▸ EXERCISE: Could you reproduce all of the following entries exactly?

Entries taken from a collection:
━━━━━━
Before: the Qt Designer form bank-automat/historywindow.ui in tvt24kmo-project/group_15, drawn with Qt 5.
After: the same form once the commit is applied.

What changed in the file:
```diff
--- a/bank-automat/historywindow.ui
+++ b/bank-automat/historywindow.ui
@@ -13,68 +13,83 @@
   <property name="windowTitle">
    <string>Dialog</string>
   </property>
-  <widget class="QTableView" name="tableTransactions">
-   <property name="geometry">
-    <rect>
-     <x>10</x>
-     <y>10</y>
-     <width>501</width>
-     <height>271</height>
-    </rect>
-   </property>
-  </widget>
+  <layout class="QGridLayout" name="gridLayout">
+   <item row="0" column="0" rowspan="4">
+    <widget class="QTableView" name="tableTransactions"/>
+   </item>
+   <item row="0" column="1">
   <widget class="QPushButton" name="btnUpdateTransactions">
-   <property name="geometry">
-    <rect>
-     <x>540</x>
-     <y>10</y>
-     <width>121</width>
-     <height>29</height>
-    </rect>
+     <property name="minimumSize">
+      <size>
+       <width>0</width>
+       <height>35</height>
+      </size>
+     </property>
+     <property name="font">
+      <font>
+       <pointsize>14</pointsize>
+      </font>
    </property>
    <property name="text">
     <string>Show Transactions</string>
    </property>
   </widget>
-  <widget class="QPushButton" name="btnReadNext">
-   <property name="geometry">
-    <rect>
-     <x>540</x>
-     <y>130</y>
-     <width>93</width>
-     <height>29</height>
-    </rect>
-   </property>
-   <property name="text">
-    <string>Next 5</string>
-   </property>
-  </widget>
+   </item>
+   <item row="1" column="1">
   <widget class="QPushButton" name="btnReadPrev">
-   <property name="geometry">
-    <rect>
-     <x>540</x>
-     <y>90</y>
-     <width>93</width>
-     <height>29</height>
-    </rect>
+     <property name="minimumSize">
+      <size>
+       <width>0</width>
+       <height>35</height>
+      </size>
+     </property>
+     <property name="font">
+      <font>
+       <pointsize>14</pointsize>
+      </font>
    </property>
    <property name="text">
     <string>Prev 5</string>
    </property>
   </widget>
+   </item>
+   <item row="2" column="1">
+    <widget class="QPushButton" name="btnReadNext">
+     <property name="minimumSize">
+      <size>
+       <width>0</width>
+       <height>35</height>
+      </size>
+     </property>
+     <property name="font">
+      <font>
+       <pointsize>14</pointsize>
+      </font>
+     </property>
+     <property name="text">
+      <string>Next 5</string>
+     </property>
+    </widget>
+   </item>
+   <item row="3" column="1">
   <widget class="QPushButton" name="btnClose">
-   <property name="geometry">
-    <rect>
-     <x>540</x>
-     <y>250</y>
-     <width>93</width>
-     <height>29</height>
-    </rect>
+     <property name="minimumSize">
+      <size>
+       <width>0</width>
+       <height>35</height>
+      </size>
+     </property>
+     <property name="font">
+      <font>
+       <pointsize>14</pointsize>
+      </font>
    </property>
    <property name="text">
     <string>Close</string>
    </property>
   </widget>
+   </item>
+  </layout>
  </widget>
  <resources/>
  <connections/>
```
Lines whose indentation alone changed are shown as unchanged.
━━━━━━
▸ REPLY TO THE TASK:
Before: the Qt Designer form bank-automat/historywindow.ui in tvt24kmo-project/group_15, drawn with Qt 5.
After: the same form once the commit is applied.

What changed in the file:
```diff
--- a/bank-automat/historywindow.ui
+++ b/bank-automat/historywindow.ui
@@ -13,68 +13,83 @@
   <property name="windowTitle">
    <string>Dialog</string>
   </property>
-  <widget class="QTableView" name="tableTransactions">
-   <property name="geometry">
-    <rect>
-     <x>10</x>
-     <y>10</y>
-     <width>501</width>
-     <height>271</height>
-    </rect>
-   </property>
-  </widget>
+  <layout class="QGridLayout" name="gridLayout">
+   <item row="0" column="0" rowspan="4">
+    <widget class="QTableView" name="tableTransactions"/>
+   </item>
+   <item row="0" column="1">
   <widget class="QPushButton" name="btnUpdateTransactions">
-   <property name="geometry">
-    <rect>
-     <x>540</x>
-     <y>10</y>
-     <width>121</width>
-     <height>29</height>
-    </rect>
+     <property name="minimumSize">
+      <size>
+       <width>0</width>
+       <height>35</height>
+      </size>
+     </property>
+     <property name="font">
+      <font>
+       <pointsize>14</pointsize>
+      </font>
    </property>
    <property name="text">
     <string>Show Transactions</string>
    </property>
   </widget>
-  <widget class="QPushButton" name="btnReadNext">
-   <property name="geometry">
-    <rect>
-     <x>540</x>
-     <y>130</y>
-     <width>93</width>
-     <height>29</height>
-    </rect>
-   </property>
-   <property name="text">
-    <string>Next 5</string>
-   </property>
-  </widget>
+   </item>
+   <item row="1" column="1">
   <widget class="QPushButton" name="btnReadPrev">
-   <property name="geometry">
-    <rect>
-     <x>540</x>
-     <y>90</y>
-     <width>93</width>
-     <height>29</height>
-    </rect>
+     <property name="minimumSize">
+      <size>
+       <width>0</width>
+       <height>35</height>
+      </size>
+     </property>
+     <property name="font">
+      <font>
+       <pointsize>14</pointsize>
+      </font>
    </property>
    <property name="text">
     <string>Prev 5</string>
    </property>
   </widget>
+   </item>
+   <item row="2" column="1">
+    <widget class="QPushButton" name="btnReadNext">
+     <property name="minimumSize">
+      <size>
+       <width>0</width>
+       <height>35</height>
+      </size>
+     </property>
+     <property name="font">
+      <font>
+       <pointsize>14</pointsize>
+      </font>
+     </property>
+     <property name="text">
+      <string>Next 5</string>
+     </property>
+    </widget>
+   </item>
+   <item row="3" column="1">
   <widget class="QPushButton" name="btnClose">
-   <property name="geometry">
-    <rect>
-     <x>540</x>
-     <y>250</y>
-     <width>93</width>
-     <height>29</height>
-    </rect>
+     <property name="minimumSize">
+      <size>
+       <width>0</width>
+       <height>35</height>
+      </size>
+     </property>
+     <property name="font">
+      <font>
+       <pointsize>14</pointsize>
+      </font>
    </property>
    <property name="text">
     <string>Close</string>
    </property>
   </widget>
+   </item>
+  </layout>
  </widget>
  <resources/>
  <connections/>
```
Lines whose indentation alone changed are shown as unchanged.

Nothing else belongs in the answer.